Across the records, count every line that includes "design" and give the number by itself.
◇ ◇ ◇ ◇ ◇
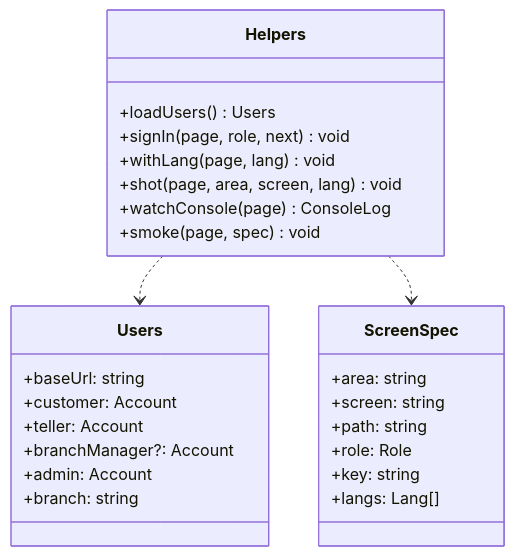
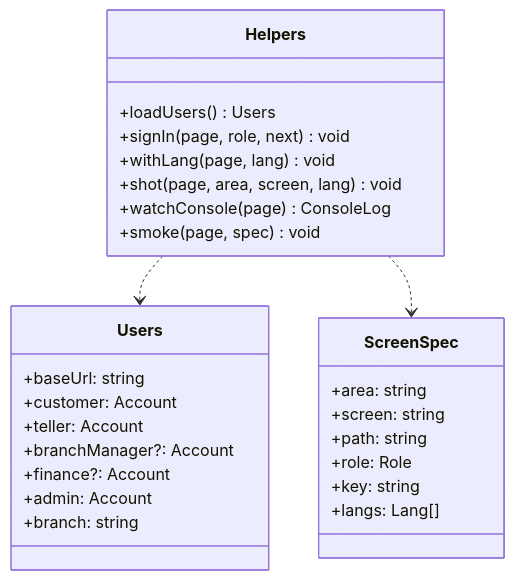
One commit to yuthstyle88/xchange-dev changed the diagram in docs/design/qa-e2e.md. Above: the diagram before and after it, drawn with Mermaid. The commit also changed other lines of this file, not shown here.

Commit message:
fix(review): qa-e2e F3 funds the safe and has the manager verify; seed now has branchManager and finance (#564)

````diff
--- a/docs/design/qa-e2e.md
+++ b/docs/design/qa-e2e.md
@@ -47,29 +47,30 @@
 ```mermaid
 classDiagram
   class Users {
     +baseUrl: string
     +customer: Account
     +teller: Account
     +branchManager?: Account
+    +finance?: Account
     +admin: Account
     +branch: string
   }
   class Helpers {
     +loadUsers() Users
     +signIn(page, role, next) void
     +withLang(page, lang) void
     +shot(page, area, screen, lang) void
     +watchConsole(page) ConsoleLog
     +smoke(page, spec) void
   }
   class ScreenSpec {
     +area: string
     +screen: string
     +path: string
     +role: Role
     +key: string
     +langs: Lang[]
   }
   Helpers ..> Users
   Helpers ..> ScreenSpec
 ```
````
◇ ◇ ◇ ◇ ◇
> [Exercise answer] 3